William F. Fisher is an American physician and a former NASA astronaut. Fisher went into space in 1985 on board the Space Shuttle. He retired from NASA in 1992 and returned to the full-time practice of medicine. His time at NASA coincided with that of his former wife and fellow astronaut Anna Lee Fisher.
Fisher was born April 1, 1946, in Dallas, TX He graduated high school in Syracuse, NY, then attended Stanford University before entering medical school at the University of Florida.
He married fellow physician and later fellow astronaut, Anna Lee Fisher of St. Albans, NY on Aug. 23, 1977. They have two daughters, Kristin Anne (b. July 29, 1983), who is a Washington D.C.-based correspondent for the Fox News Channel, and Kara Lynne (b. Jan. 10, 1989) who received her MBA degree in May, 2017 from SMU in Dallas.
Dr. Fisher collects Bill Graham Fillmore, Family Dog, and other rock/concert music posters from the 1965-1973 time frame. He is an amateur luthier, specializing in making, repairing, and refinishing Neapolitan-style mandolins.

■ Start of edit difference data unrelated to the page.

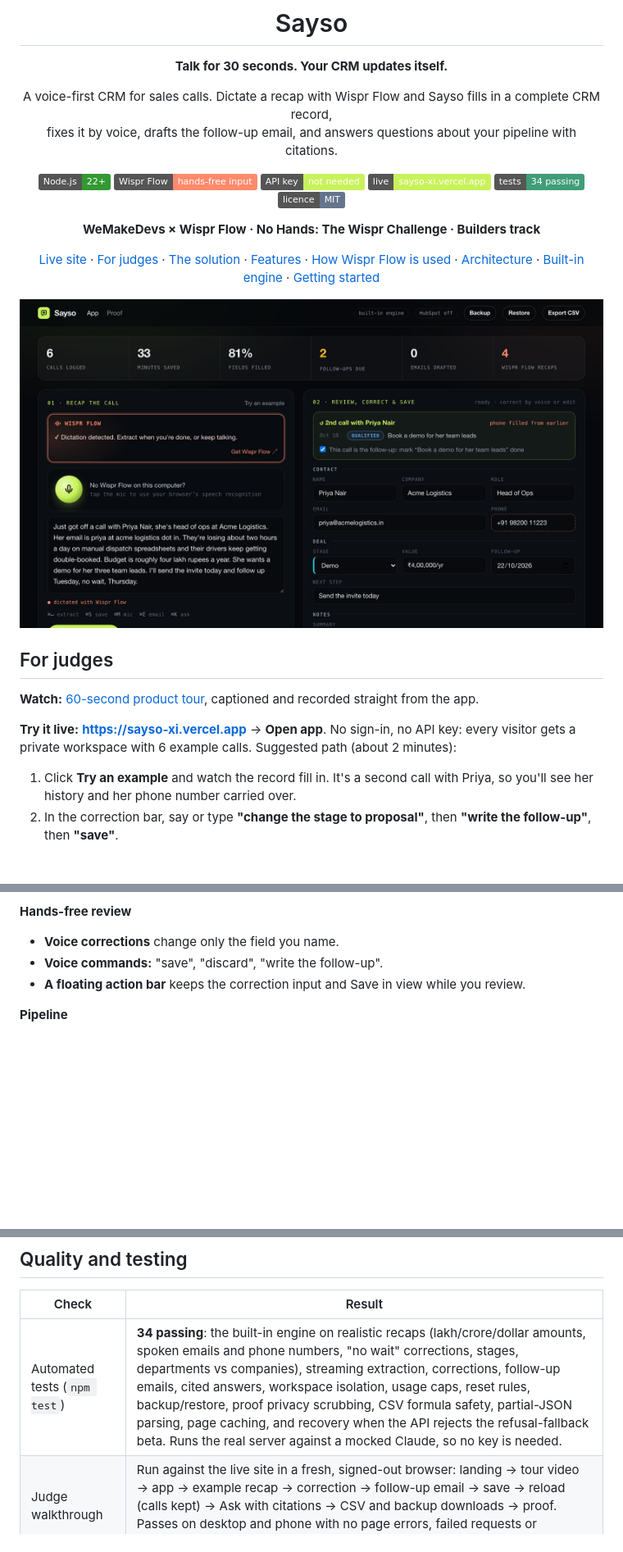
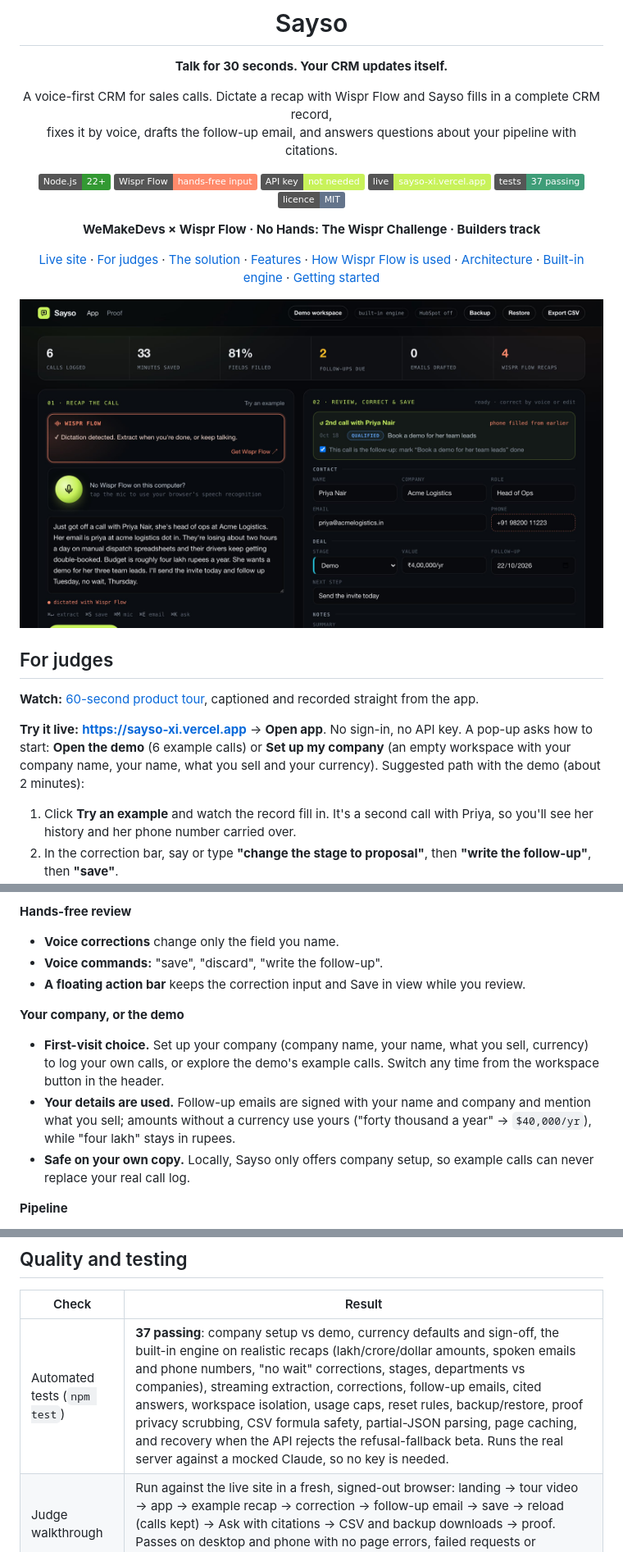
Before and after one commit to Utkarsh2730/sayso, a Markdown page: README.md, 3 parts joined by grey strips. Shown at 82% size. Drawn GitHub-style; pictures changed too: public/media/app-review.jpg; badges without logos; blank space fills up the shorter version.

```diff
--- a/README.md
+++ b/README.md
@@ -13,7 +13,7 @@ fixes it by voice, drafts the follow-up email, and answers questions about your
 ![Wispr Flow](https://img.shields.io/badge/Wispr%20Flow-hands--free%20input-ff8a6b)
 ![API key](https://img.shields.io/badge/API%20key-not%20needed-c8f25a)
 ![Live](https://img.shields.io/badge/live-sayso--xi.vercel.app-c8f25a)
-![Tests](https://img.shields.io/badge/tests-34%20passing-3f9d78)
+![Tests](https://img.shields.io/badge/tests-37%20passing-3f9d78)
 ![Licence](https://img.shields.io/badge/licence-MIT-64748b)
 
 **WeMakeDevs × Wispr Flow · No Hands: The Wispr Challenge · Builders track**
@@ -28,7 +28,7 @@ fixes it by voice, drafts the follow-up email, and answers questions about your
 
 **Watch:** [60-second product tour](public/media/sayso-tour.webm), captioned and recorded straight from the app.
 
-**Try it live:** **https://sayso-xi.vercel.app** → **Open app**. No sign-in, no API key: every visitor gets a private workspace with 6 example calls. Suggested path (about 2 minutes):
+**Try it live:** **https://sayso-xi.vercel.app** → **Open app**. No sign-in, no API key. A pop-up asks how to start: **Open the demo** (6 example calls) or **Set up my company** (an empty workspace with your company name, your name, what you sell and your currency). Suggested path with the demo (about 2 minutes):
 1. Click **Try an example** and watch the record fill in. It's a second call with Priya, so you'll see her history and her phone number carried over.
 2. In the correction bar, say or type **"change the stage to proposal"**, then **"write the follow-up"**, then **"save"**.
 3. In **Ask your pipeline**, click **"Who should I follow up with this week?"**, then click a citation to jump to the call.
@@ -77,6 +77,11 @@ Sayso replaces the form with your voice. You talk; it writes the record.
 - **Voice corrections** change only the field you name.
 - **Voice commands:** "save", "discard", "write the follow-up".
 - **A floating action bar** keeps the correction input and Save in view while you review.
+
+**Your company, or the demo**
+- **First-visit choice.** Set up your company (company name, your name, what you sell, currency) to log your own calls, or explore the demo's example calls. Switch any time from the workspace button in the header.
+- **Your details are used.** Follow-up emails are signed with your name and company and mention what you sell; amounts without a currency use yours ("forty thousand a year" → `$40,000/yr`), while "four lakh" stays in rupees.
+- **Safe on your own copy.** Locally, Sayso only offers company setup, so example calls can never replace your real call log.
 
 **Pipeline**
 - **Contact history.** A recap about someone you've spoken to before shows "2nd call with Priya", fills in details you didn't repeat (email, phone, company, role) from the last call, and offers to mark the earlier follow-up done, since this call *is* that follow-up.
@@ -216,7 +221,7 @@ For HubSpot sync and optional Claude: on [Render](https://dashboard.render.com)
 
 | Check | Result |
 |---|---|
-| Automated tests (`npm test`) | **34 passing**: the built-in engine on realistic recaps (lakh/crore/dollar amounts, spoken emails and phone numbers, "no wait" corrections, stages, departments vs companies), streaming extraction, corrections, follow-up emails, cited answers, workspace isolation, usage caps, reset rules, backup/restore, proof privacy scrubbing, CSV formula safety, partial-JSON parsing, page caching, and recovery when the API rejects the refusal-fallback beta. Runs the real server against a mocked Claude, so no key is needed. |
+| Automated tests (`npm test`) | **37 passing**: company setup vs demo, currency defaults and sign-off, the built-in engine on realistic recaps (lakh/crore/dollar amounts, spoken emails and phone numbers, "no wait" corrections, stages, departments vs companies), streaming extraction, corrections, follow-up emails, cited answers, workspace isolation, usage caps, reset rules, backup/restore, proof privacy scrubbing, CSV formula safety, partial-JSON parsing, page caching, and recovery when the API rejects the refusal-fallback beta. Runs the real server against a mocked Claude, so no key is needed. |
 | Judge walkthrough | Run against the live site in a fresh, signed-out browser: landing → tour video → app → example recap → correction → follow-up email → save → reload (calls kept) → Ask with citations → CSV and backup downloads → proof. Passes on desktop and phone with no page errors, failed requests or sideways scrolling. |
 | Wispr Flow input | Dictation inserted as a paste, a long insert or text set through accessibility is detected and auto-extracted; typing by hand is not. |
 | Speed | The built-in engine fills a record in about 0.03 s; saves are instant; pages are single files with no framework, served from Vercel's CDN. |
```
Also changed, not shown: other parts of README.md (+1 -1 lines), public/media/app-dictate.jpg, 12 other files.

Dr. Fisher is also the owner of Twenty-First Century Arms, a sporting goods company, and is both a Federal Firearms Licensee and NFA Firearms Dealer.
After graduating from Stanford in 1968, he served as a mountaineering instructor in Leysin, Switzerland. Following his graduation from medical school in 1975, he completed a surgical residency from 1975 to 1977 at Harbor–UCLA Medical Center in Torrance, California. He entered private practice in emergency medicine in 1977. He also attended graduate school at the University of Houston from 1978 to 1980. He has logged over 2,000 hours in prop, rotary-wing, jet aircraft and spacecraft.
Fisher was selected as NASA astronaut in 1980. His technical assignments included: scientific equipment operator for high altitude research on the WB-57F aircraft (1980–1981); astronaut medical support for the first four Shuttle missions (1980–1982); astronaut office representative for Extravehicular Mobility Unit (spacesuit) and Extravehicular Activity (EVA) procedures and development, including thermal vacuum testing of the suit (1981–1984); astronaut office representative for the Payload Assist Module (PAM-D) procedures and development (1982–1983); Astronaut office representative for Shuttle Mission Simulator (SMS) development (1983); support crewman for STS-8; CAPCOM for STS-8 and STS-9; Remote Manipulator System (RMS) hardware and software development team (1983); Manned Maneuvering Unit (MMU) development team (1983); Deputy Director of NASA Government-furnished and Contractor-furnished Equipment (1982–1983); Chief of Astronaut Public Appearances (1985–1987); Member of the U.S. Air Force Scientific Advisory Board (1986–1991); NASA Medicine Policy Board (1987–1991); Astronaut Office Space Station Manned Systems Division, and Health Maintenance Facility (1987–1989); Astronaut Office representative on space crew selection and retention standards for Space Station (1989–1991). Fisher also continued to practice Emergency Medicine in the greater Houston area in conjunction with his Astronaut duties.
Fisher was a mission specialist on STS-51-I, which launched from Kennedy Space Center in Florida, on Aug. 27, 1985. STS-51-I was acknowledged as the most successful Space Shuttle mission yet flown. The crew aboard Space Shuttle Space Shuttle Discovery deployed three communications satellites, the Navy SYNCOM IV-4, the Australian AUSSAT, and American Satellite Company’s ASC-1. They also performed a successful on-orbit rendezvous with the ailing 15,400 pound SYNCOM IV-3 satellite, and two EVAs (space walks) by Fisher and van Hoften to repair it, including the longest space walk in history (at that time). Discovery completed 112 orbits of the Earth before landing at Edwards Air Force Base in California, on Sept. 3, 1985. Fisher logged over 170 hours in space, including 11 hours and 52 minutes of Extravehicular Activity (EVA).
After leaving NASA, Fisher returned to the practice of emergency medicine. Currently, Dr. Fisher practices full-time at Elite Care 24/7 ER- League City.